To learn more about Monsignor Joseph F. Buh, Slovenian Missionary in America, read the book “Masinaigans: The Little Book” by Sister Bernard Coleman, O.S.B. and Sister Verona LaBud, O.S.B. and published by North Central Publishing St. Paul, Minnesota in 1972. The Lake Vermilion Archives has acquired a copy of this book. Please contact us at info*AT*lakevermilion.net for more information.
A display dedicated to Father Buh, found at the Lake Superior Railroad Museum, located in Duluth’s historic train depot. On the table are a few artifacts that belonged to Father Buh.
A photo of Buh, from the book Masinaigans: The Little Book.
23 Years Ago in Tower… (originally published in the Vermilion Iron Journal on December 13th, 1888.)
The sociable at the new and comfortable residence of Rev. Father Buh was well attended last Thursday evening and many costly articles of furniture were presented to him, as well as a comfortable purse. The building is a credit to Tower and we are glad to see the reverend gentleman have such a cosy and well managed home. The evening passed off pleasantly and the refreshments were excellent beyond praise. The singing and music by Mrs. C. McNamara, Mrs. W. Wicks, Mrs. R. J. Williams and others was appreciated by all.
22 Years Ago in Tower… (originally published in the Vermilion Iron Journal on January 28th, 1892.)
The newspaper plant used by Anton Murnik, in Chicago in the publication of the Slavonic American has arrived in this city, and about February 5th, Father Buh will resume the publication of the paper in this city. It will be a six column folio and the presswork will be done in the Journal office. Mr. Murnik, who has returned to Tower will assist Father Buh in the work of publication.

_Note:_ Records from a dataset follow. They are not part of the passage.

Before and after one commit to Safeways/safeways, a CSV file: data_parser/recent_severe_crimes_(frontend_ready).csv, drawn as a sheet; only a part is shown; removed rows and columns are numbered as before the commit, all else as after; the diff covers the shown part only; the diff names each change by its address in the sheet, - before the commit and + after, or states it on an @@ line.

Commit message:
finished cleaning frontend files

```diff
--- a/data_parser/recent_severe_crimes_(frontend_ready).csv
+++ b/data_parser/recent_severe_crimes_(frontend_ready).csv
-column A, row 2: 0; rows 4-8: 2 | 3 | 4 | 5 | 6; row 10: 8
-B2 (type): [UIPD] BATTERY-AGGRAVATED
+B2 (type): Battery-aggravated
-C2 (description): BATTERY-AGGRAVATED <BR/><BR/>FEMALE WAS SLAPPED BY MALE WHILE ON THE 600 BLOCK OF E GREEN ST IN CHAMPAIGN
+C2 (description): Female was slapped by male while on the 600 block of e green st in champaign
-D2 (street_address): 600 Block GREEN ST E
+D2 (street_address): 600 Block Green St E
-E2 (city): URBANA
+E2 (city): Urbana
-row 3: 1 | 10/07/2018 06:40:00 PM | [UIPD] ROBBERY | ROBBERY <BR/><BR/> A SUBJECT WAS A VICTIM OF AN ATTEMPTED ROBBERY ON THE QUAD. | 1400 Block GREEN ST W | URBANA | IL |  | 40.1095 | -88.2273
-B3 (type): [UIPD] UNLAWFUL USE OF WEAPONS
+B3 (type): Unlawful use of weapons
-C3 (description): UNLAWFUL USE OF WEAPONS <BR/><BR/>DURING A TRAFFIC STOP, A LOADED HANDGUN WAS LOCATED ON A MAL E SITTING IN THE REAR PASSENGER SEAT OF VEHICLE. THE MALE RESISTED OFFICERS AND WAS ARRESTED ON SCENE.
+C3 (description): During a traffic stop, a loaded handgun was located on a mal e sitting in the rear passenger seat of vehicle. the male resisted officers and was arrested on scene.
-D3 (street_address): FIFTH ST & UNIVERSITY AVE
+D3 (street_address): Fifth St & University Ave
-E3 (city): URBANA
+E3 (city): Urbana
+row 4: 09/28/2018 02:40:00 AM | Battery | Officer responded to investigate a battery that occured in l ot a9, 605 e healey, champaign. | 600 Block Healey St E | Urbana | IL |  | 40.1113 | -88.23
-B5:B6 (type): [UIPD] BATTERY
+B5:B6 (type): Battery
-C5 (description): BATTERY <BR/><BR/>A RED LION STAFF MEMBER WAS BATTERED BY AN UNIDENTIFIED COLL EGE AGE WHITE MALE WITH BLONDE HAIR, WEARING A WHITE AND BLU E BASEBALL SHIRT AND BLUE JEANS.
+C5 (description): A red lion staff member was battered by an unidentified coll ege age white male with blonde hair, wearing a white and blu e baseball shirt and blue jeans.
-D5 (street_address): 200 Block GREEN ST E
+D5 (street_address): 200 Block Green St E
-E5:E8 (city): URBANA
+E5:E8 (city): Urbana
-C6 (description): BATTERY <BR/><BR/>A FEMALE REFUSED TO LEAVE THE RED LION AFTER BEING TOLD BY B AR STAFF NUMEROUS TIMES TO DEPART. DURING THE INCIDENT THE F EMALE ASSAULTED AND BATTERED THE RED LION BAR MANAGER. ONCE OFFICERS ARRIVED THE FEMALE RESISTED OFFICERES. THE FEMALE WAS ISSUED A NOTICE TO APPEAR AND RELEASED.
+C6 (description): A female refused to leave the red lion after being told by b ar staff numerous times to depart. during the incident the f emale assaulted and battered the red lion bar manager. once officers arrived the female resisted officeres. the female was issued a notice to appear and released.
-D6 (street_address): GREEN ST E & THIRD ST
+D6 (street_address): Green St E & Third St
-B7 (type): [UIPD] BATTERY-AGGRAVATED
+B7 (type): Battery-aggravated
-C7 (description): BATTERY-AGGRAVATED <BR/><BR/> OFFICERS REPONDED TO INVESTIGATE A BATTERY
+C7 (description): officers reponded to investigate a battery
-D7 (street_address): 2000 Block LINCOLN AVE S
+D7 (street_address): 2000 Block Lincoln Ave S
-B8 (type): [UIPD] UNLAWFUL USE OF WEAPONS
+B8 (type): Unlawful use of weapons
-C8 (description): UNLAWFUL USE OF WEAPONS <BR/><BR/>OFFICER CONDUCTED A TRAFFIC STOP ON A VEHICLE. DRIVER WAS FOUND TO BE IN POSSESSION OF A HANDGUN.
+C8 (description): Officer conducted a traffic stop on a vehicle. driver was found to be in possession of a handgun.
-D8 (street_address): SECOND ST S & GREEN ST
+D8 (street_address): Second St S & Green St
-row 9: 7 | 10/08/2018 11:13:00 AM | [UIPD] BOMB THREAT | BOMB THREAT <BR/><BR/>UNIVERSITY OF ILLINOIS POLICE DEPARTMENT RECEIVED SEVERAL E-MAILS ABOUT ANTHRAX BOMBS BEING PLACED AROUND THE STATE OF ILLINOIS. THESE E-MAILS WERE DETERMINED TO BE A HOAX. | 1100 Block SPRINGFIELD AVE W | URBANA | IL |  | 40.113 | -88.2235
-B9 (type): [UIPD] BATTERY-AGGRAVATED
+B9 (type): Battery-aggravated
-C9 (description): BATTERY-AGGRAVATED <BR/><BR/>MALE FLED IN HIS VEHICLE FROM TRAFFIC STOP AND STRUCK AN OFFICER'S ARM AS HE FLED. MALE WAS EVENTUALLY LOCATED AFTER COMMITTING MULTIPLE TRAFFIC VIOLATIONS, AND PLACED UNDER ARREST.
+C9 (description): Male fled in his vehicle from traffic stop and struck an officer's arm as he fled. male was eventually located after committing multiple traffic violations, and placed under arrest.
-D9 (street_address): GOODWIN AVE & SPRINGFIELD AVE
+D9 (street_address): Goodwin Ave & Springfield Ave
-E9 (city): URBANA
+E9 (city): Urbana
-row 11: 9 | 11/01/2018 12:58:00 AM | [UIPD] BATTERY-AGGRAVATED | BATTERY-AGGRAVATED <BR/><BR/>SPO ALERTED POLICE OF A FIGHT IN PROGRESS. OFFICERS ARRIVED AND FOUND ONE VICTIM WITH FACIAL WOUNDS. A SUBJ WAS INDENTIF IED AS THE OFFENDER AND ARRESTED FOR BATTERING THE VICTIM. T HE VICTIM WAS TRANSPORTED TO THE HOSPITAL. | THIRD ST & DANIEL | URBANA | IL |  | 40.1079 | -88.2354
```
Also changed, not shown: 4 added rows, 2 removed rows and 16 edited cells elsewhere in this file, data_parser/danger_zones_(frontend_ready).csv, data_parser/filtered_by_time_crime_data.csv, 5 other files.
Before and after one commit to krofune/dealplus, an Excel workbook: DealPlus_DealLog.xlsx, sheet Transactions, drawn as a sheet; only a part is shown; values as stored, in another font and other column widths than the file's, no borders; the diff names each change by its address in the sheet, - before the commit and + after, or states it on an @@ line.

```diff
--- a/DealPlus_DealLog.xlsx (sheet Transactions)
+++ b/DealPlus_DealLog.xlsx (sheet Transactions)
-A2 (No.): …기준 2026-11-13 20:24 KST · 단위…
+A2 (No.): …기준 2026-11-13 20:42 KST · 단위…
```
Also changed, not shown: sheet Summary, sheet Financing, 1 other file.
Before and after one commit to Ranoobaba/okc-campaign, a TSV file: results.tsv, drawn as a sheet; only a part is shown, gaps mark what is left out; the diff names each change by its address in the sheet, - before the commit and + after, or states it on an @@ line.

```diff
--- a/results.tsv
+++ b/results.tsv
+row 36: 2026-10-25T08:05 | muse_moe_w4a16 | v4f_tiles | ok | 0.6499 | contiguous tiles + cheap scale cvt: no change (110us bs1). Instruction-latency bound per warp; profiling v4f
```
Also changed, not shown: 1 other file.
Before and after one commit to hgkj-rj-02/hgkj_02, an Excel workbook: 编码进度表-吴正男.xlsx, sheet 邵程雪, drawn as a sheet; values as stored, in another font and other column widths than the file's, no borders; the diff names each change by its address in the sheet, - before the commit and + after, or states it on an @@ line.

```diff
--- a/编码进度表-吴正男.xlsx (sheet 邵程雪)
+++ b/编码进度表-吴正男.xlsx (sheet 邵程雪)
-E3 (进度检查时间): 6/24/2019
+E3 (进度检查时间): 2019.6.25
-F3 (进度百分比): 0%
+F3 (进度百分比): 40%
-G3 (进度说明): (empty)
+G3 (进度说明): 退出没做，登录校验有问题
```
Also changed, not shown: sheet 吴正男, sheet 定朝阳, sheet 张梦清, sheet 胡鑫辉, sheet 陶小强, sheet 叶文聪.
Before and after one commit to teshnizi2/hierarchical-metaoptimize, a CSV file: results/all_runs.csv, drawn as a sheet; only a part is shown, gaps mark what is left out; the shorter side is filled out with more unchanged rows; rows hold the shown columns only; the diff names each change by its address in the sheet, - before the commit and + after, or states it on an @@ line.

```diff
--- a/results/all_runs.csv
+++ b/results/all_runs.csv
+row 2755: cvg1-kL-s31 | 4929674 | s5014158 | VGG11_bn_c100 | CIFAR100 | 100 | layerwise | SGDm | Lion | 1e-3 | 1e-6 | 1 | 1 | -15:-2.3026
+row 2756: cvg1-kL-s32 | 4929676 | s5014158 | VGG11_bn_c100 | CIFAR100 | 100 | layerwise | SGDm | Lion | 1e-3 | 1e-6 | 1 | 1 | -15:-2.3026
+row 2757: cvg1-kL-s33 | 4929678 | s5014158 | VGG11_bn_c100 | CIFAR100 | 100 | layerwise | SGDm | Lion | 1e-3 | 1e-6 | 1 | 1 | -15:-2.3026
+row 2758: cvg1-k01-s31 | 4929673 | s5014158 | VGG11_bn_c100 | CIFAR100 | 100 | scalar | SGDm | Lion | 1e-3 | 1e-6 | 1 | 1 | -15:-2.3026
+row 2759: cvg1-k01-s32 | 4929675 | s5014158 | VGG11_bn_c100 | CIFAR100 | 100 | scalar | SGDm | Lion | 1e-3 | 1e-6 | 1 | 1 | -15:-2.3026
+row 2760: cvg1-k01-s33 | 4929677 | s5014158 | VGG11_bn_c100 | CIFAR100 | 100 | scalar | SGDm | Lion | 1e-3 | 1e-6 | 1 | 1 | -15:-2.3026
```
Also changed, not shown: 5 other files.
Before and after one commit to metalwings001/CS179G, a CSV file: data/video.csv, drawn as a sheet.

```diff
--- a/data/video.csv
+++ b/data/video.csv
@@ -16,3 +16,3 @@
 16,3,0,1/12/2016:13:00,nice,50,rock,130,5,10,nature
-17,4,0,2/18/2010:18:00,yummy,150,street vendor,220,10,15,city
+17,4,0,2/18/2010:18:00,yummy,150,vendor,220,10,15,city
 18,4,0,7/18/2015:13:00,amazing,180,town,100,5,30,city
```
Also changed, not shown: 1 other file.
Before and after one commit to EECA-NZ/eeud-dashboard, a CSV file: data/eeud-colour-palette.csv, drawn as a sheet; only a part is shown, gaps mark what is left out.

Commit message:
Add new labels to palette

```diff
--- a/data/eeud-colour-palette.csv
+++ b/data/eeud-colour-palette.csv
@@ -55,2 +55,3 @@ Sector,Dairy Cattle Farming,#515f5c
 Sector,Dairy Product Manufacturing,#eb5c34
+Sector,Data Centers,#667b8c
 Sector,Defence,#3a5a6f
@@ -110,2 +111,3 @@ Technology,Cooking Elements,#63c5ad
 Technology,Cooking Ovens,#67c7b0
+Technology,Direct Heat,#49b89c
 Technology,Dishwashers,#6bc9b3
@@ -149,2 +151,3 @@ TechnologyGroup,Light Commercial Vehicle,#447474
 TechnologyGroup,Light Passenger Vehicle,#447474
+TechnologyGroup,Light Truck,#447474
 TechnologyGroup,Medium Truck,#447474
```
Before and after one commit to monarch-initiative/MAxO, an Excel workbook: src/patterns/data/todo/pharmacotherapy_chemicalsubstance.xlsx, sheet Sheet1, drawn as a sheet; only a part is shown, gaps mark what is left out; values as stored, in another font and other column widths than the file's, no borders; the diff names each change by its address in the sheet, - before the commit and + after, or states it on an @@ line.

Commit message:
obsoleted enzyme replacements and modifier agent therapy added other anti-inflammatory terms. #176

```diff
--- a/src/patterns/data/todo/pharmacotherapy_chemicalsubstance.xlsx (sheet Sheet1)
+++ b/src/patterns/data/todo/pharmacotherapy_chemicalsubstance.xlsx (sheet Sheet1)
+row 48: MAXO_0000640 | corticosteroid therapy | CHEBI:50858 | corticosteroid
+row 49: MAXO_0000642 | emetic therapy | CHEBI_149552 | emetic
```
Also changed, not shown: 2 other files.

22 Years Ago in Tower… (originally published in the Vermilion Iron Journal on February 18th, 1892.)
Father Buh has resigned as pastor of the Roman Catholic church at Two Harbors, being compelled to do so in order to find sufficient time to devote to the editorial work of his forthcoming paper, the Slavonic American. Rev. Patrick Hendricks, a recent graduate from the college of propaganda at Rome, who was ordained last Sunday at the Pro Cathedral in Duluth, will succeed Father Buh in the work at Two Harbors.
NOTICE TO STOCKHOLDERS.
All persons owning shares in the St. Cyril and Method Society, are hereby notified that a meeting, for the purpose of transacting important business, will be held at the parsonage of St. Martin’s church on Thursday, evening, Sept. 8th at 4 o’clock p.m,. when it is desired that all share-holders be present.
By order of
Jos. F, Buh, Manager.
Notice is hearby given that sealed bids will be received by the undersigned up to 10 o’clock a. m. of Wednesday, Sept. 21st. 1904, for the purchase of lot 16 block 9 (better known as the lot whereon the opera house was located) together with all brick and material thereon. The owners reserve the right to reject any or all bids. Address bids to Jos. F. Buh, Manager, Ely, Minn.
Right Rev. Joseph F. Buh, V.G. to Celebrate Event Sundays July 19th and 26th.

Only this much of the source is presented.